__Problem details__. Among the records below, find the lines containing "container" and state only how many there are.

Items from a data source
####################

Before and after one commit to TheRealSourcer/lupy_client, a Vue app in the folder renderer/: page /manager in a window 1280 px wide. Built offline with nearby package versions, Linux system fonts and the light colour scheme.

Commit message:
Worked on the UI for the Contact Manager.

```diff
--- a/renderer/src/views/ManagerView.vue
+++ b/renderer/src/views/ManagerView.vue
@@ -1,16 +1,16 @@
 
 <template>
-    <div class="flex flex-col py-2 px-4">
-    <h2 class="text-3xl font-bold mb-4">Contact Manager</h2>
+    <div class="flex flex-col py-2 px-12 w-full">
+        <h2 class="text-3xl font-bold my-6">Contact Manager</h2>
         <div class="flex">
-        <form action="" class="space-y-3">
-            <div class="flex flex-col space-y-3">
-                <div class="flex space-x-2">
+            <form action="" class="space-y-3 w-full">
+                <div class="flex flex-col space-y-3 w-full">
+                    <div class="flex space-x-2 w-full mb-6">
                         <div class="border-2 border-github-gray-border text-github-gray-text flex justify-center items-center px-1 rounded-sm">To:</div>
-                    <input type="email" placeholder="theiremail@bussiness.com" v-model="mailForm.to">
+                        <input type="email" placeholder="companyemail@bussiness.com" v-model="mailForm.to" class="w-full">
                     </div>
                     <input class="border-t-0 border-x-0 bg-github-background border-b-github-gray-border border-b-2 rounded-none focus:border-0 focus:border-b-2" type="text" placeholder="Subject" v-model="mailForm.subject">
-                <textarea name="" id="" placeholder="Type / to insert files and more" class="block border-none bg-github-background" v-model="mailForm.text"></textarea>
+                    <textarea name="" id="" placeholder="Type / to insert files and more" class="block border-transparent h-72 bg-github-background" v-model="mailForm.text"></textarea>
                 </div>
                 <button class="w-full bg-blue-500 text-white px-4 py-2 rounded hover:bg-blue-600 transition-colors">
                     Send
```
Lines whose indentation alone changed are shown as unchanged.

####################

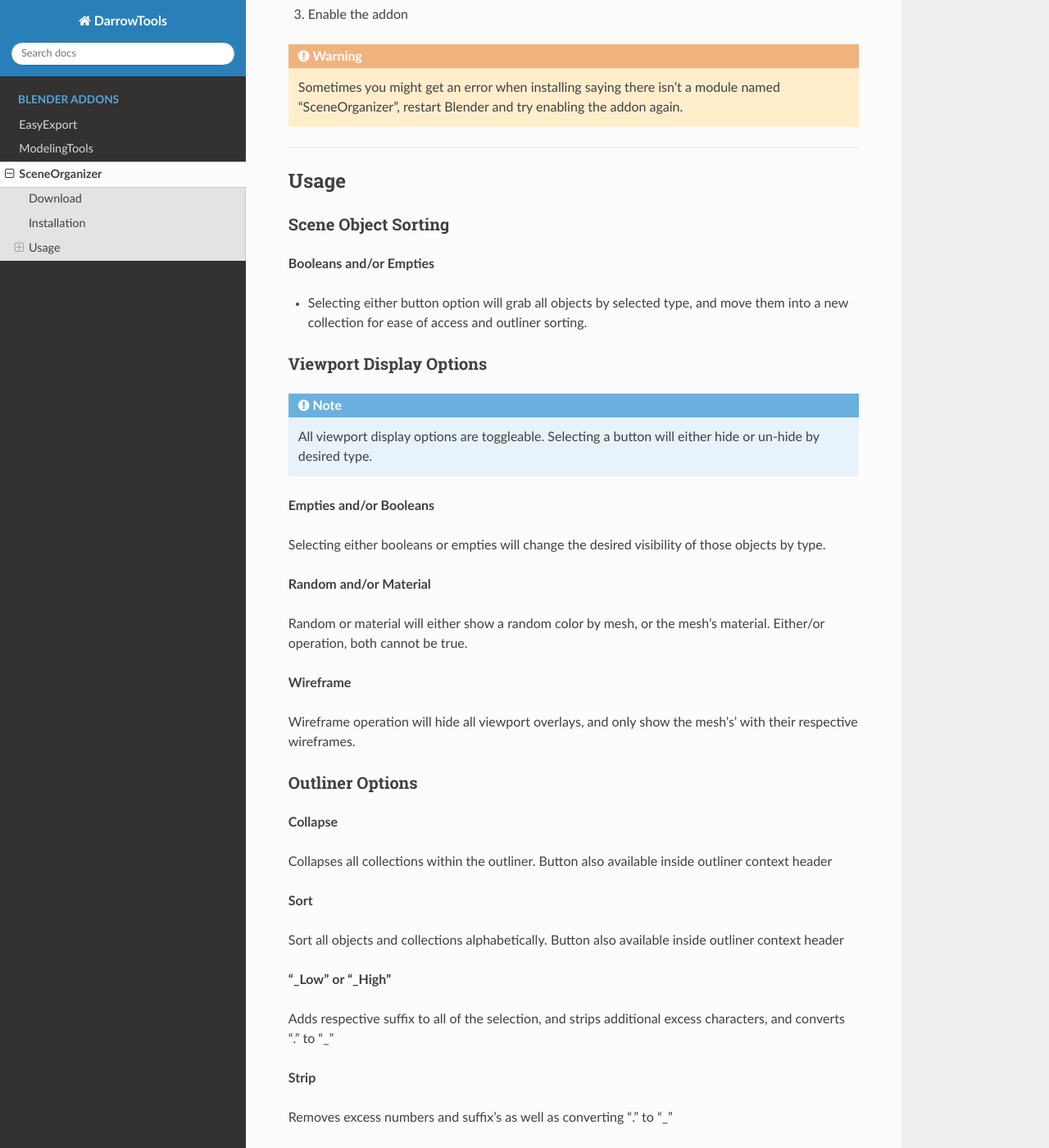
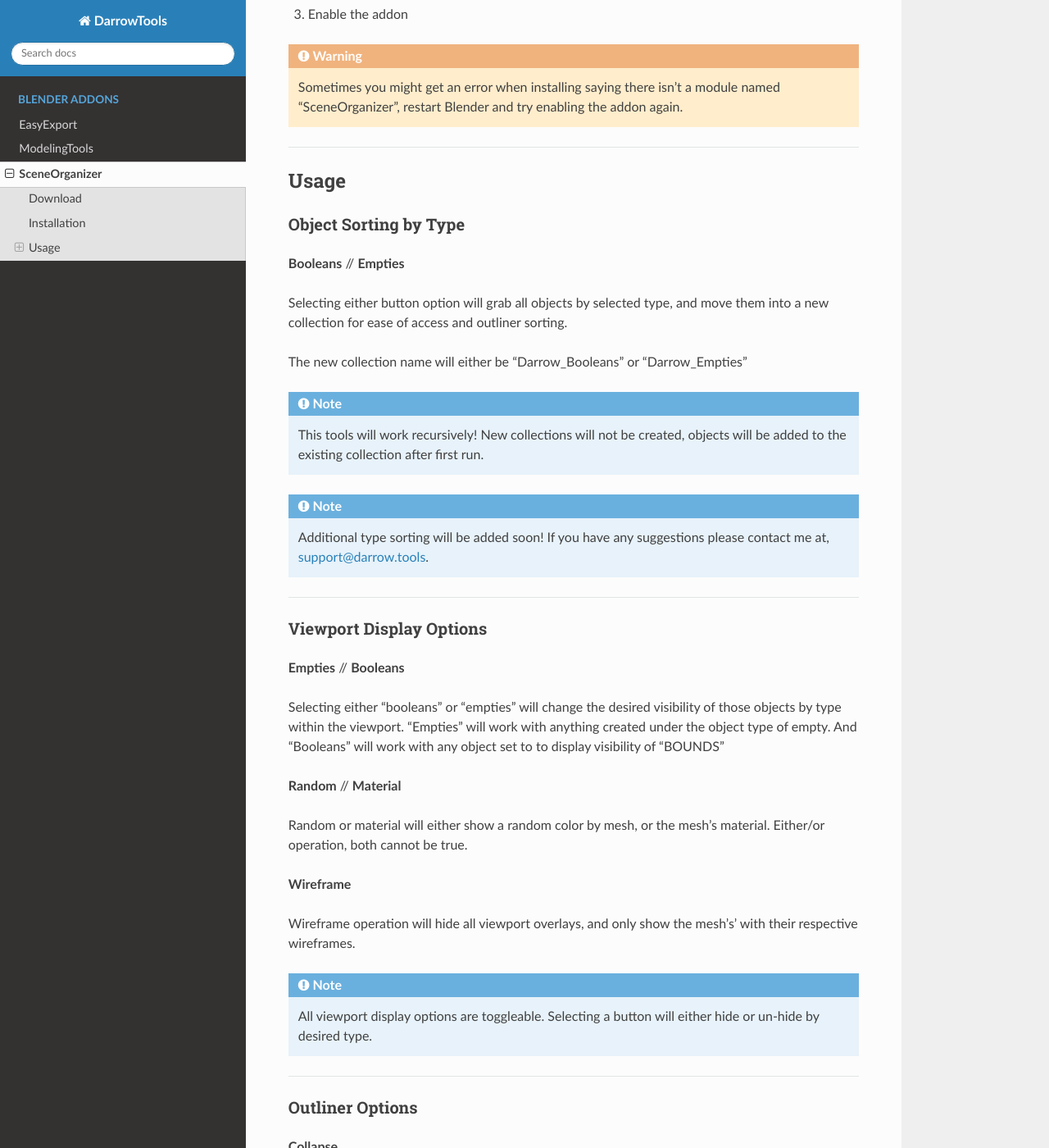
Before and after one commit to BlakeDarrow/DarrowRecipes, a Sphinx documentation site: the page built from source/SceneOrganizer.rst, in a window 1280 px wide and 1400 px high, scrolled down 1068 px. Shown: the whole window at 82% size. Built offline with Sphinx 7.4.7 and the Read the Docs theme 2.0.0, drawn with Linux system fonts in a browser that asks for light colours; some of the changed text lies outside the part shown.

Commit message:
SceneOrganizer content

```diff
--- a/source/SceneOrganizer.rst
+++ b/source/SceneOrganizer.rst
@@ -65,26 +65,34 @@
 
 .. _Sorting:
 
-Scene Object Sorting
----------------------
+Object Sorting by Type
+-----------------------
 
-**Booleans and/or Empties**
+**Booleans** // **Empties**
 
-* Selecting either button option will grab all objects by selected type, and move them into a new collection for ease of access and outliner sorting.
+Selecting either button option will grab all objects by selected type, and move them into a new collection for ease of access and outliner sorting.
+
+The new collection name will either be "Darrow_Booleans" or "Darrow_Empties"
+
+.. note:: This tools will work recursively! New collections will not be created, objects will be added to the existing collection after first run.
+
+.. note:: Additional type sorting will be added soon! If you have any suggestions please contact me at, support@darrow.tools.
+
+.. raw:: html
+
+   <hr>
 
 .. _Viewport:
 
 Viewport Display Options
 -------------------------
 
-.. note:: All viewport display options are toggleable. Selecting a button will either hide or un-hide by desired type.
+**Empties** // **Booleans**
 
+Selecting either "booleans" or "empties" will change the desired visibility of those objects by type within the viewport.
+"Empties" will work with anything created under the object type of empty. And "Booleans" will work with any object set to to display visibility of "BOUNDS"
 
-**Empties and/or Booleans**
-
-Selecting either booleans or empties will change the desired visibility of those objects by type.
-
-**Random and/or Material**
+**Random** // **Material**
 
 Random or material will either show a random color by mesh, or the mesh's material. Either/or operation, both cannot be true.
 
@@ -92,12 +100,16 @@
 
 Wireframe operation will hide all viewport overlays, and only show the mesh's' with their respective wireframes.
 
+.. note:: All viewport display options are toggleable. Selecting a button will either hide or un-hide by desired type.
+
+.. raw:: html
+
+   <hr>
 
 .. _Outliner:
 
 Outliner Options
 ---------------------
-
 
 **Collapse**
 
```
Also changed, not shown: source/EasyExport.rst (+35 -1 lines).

####################

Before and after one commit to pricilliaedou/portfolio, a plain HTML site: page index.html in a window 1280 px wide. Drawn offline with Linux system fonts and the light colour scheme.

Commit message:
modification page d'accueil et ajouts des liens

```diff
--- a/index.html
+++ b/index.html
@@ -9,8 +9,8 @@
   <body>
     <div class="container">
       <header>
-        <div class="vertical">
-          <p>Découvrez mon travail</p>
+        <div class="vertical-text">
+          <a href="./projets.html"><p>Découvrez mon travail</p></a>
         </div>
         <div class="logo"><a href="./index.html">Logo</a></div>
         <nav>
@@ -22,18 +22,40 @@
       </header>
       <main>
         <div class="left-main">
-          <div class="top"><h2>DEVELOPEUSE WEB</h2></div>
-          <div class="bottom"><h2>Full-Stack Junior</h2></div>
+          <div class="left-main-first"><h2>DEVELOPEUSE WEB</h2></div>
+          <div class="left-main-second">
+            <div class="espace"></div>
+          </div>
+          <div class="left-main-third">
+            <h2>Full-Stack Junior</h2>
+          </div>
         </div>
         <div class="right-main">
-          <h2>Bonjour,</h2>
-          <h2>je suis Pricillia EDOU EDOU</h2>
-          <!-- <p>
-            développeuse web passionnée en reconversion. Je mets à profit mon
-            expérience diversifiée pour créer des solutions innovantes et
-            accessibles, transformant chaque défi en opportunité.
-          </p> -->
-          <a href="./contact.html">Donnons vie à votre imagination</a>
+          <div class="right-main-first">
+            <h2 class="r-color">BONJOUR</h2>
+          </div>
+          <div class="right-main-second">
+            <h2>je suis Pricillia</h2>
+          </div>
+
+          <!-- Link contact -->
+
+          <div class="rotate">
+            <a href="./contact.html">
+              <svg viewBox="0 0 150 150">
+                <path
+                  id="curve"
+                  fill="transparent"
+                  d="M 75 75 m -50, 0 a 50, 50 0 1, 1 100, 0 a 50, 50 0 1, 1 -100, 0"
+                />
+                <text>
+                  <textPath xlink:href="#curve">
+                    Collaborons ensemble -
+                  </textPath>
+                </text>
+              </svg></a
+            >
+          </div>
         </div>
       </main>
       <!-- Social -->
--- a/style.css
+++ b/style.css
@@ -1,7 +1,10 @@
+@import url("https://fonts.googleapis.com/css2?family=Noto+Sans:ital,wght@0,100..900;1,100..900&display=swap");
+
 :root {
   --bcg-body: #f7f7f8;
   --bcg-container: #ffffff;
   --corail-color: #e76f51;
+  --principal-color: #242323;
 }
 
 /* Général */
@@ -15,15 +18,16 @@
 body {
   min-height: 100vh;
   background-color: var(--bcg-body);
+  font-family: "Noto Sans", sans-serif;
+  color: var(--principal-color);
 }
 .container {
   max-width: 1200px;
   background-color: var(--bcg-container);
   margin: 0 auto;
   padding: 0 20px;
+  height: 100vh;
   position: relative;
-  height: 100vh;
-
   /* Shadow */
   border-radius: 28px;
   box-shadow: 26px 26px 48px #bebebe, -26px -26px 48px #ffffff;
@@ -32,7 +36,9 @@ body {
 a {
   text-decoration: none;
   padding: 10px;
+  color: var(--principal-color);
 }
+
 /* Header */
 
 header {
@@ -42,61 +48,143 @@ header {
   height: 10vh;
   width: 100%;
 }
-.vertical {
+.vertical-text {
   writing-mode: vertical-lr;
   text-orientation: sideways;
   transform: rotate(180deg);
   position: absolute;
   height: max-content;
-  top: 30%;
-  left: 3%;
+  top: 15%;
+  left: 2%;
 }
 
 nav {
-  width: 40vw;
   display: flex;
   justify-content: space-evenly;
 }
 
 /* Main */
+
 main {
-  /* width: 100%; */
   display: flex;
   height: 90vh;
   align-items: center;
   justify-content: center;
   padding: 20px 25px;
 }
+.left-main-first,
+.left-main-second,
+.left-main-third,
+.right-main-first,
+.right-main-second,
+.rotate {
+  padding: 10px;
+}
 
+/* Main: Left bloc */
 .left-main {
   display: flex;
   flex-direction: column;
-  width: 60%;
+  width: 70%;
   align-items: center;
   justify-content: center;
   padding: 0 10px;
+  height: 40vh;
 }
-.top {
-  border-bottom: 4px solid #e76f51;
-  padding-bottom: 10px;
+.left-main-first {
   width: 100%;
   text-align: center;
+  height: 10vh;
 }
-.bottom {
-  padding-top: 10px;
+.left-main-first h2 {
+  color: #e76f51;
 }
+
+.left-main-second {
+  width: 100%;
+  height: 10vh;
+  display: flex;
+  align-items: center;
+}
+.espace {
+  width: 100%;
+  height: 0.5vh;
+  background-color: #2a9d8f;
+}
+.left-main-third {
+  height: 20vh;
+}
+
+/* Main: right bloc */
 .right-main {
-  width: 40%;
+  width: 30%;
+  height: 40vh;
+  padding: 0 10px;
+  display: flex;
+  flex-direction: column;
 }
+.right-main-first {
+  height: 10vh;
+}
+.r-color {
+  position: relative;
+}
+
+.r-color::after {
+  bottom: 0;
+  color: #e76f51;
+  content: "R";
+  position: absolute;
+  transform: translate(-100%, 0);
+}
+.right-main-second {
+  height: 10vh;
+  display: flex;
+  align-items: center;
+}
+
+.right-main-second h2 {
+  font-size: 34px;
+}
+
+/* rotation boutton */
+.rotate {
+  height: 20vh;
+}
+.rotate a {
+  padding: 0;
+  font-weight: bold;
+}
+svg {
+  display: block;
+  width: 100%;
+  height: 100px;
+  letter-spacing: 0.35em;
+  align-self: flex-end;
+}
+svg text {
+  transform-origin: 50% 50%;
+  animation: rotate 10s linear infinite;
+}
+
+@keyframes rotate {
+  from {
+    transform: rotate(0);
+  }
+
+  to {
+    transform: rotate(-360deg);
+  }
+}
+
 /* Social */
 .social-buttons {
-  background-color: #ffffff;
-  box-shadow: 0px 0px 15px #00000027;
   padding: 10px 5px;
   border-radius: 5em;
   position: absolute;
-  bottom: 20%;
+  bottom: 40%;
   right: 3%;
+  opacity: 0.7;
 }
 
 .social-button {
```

####################

__Expected output__. 4